Unfortunately not all is grand in the land of Resistance multi-player as the game has a few quirks that hold it back. For starters I may be spoiled, but why do I have to have a separate Friends lists for this particular game. Having to manage a friends list is one of the reasons I don’t mind paying extra for Xbox Live, but then again it is early so I am still hoping Sony can fix this before it gets out of hand. Second that chat function is almost useless as most PS3 gamers either don’t have a headset, or simply are not willing to go out and buy a brand new one just to chat in this game. This makes team games almost pointless as communication is completely severed. Even with these minor gripes though the online mode is fun and will certainly keep players entertained for a while, which is good seeing as how it may be the only option for quite some time.
Visually Resistance is gorgeous sporting some incredibly detailed character models and a simply amazing amount of detail and objects onscreen. However with all of these things going on sometimes it can be hard to appreciate just how good it looks and if you set it side by side with say Gears of War you are going to be left wondering where all the power of the PS3 is.
This of course can be attributed to the fact that the levels in Resistance are much larger in scale and there is a lot more going on at once as opposed to Gears, but it is still hard to swallow that when you just shelled out $600 on the latest and greatest technology. Of course the game will always look better on an HDTV, but Resistance suffers from the fact that most of it’s best visual nuances are only seen through the eyes of a higher end set, so those without may end up wondering who dipped their PS2 in that big black powerhouse.

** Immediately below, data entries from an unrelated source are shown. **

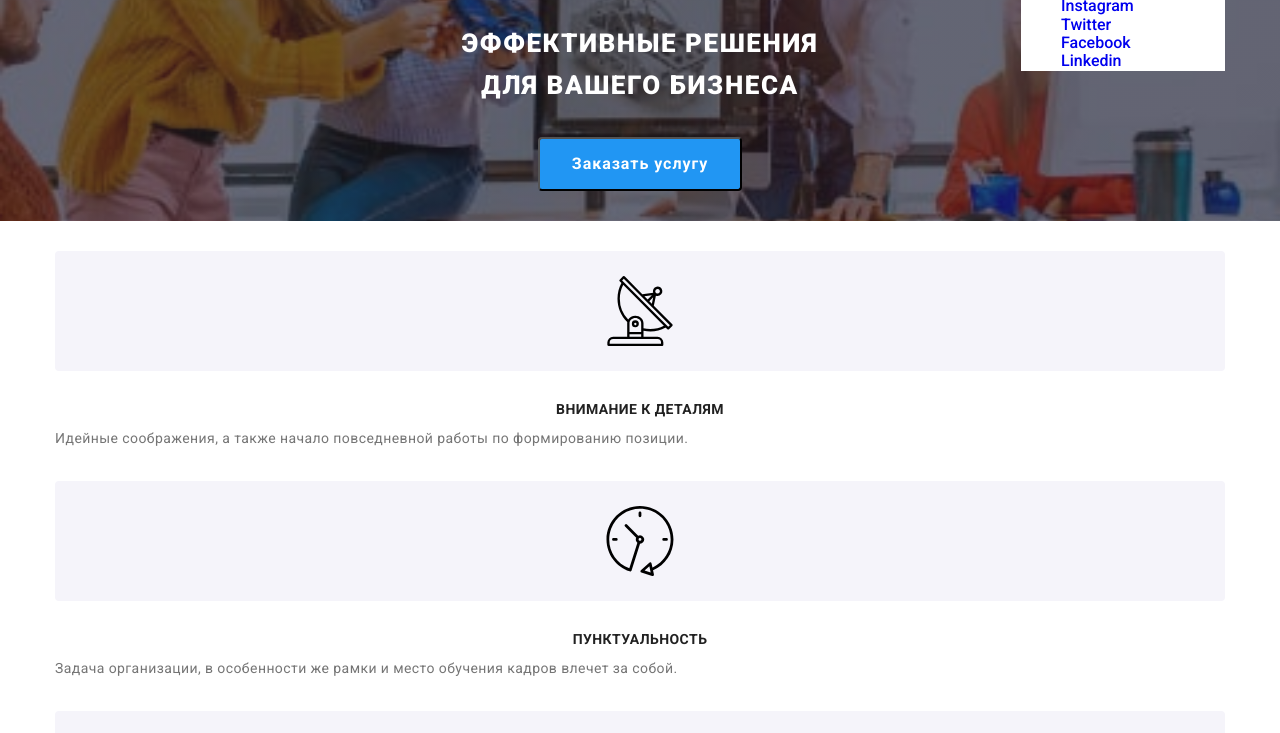
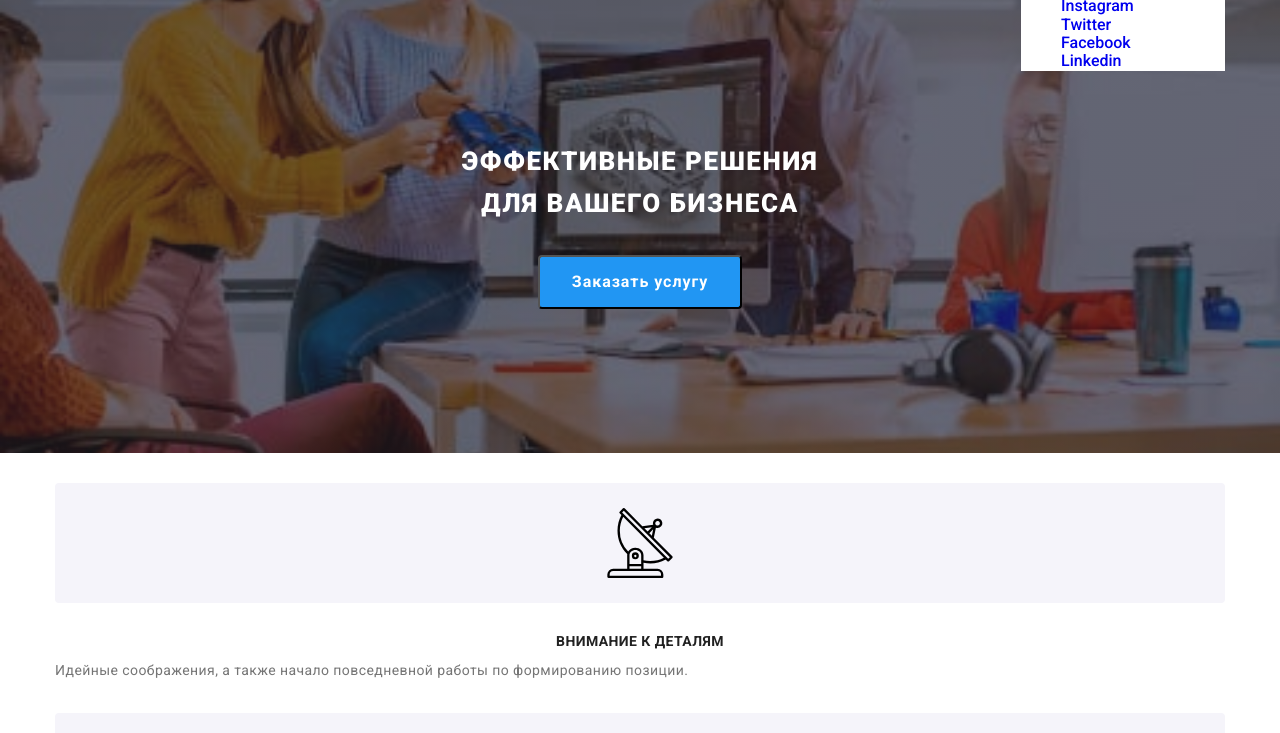
Before and after one commit to Huk2021/goit-markup-hw-08, a plain HTML site: page index.html in a window 1280 px wide. Shown: the part 67-800 px from the top of the page. Drawn offline with nearby package versions, Linux system fonts and the light colour scheme.

Commit message:
доработки

```diff
--- a/index.html
+++ b/index.html
@@ -80,7 +80,7 @@
         <!-- Герой -->
 
         <section class="section hero">
-            <div class="container">
+            <div class="hero-container container">
                 <h1 class="hero__title">Эффективные решения<br /> для вашего бизнеса</h1>
                 <button class="modal-button" type="button" data-modal-open>Заказать услугу</button>
             </div>
--- a/sass/components/_logo.scss
+++ b/sass/components/_logo.scss
@@ -6,7 +6,7 @@
   font-size: 26px;
   line-height: 1.19;
   letter-spacing: 0.03em;
-  margin-right: 93px;
+  // margin-right: 93px;
 
   &--span {
     color: var(--accent-color);
@@ -17,5 +17,5 @@
   color: var(--primary-white-color);
   text-decoration: none;
   margin-bottom: 20px;
-  margin-right: 0;
+  // margin-right: 0;
 }
--- a/sass/layout/_hero.scss
+++ b/sass/layout/_hero.scss
@@ -7,7 +7,7 @@
   margin-right: auto;
   background-repeat: no-repeat;
   background-position: center;
-  background-size: cover;
+
   //   MOBILE
   background-image: linear-gradient(
       rgba(47, 48, 58, 0.4),
@@ -36,3 +36,13 @@
     margin-bottom: 30px;
   }
 }
+.hero-container {
+  padding-left: 15px;
+  padding-right: 15px;
+  max-width: 480px;
+  height: 400px;
+  margin-left: auto;
+  margin-right: auto;
+  padding-top: 118px;
+  padding-bottom: 118px;
+}
```
Also changed, not shown: portfolio.html (+3 -2 lines), css/main.css, css/main.min.css, 2 other files.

While Resistance isn’t going to set the FPS world on fire it does have more than enough to make it a solid, stand-out title for the PS3 launch. While most systems cannot claim to have a true killer-app at launch Sony has managed to deliver that, and honestly I can say I am not disappointed. The game will keep you playing for months to come with its massive online component and solid single-player experience. With the addition of online co-op and a more integrated and streamlined online mode this game could easily be the next big thing. Until then we will have to settle with one of the best launch games in recent memory, and to be honest is that such a bad thing?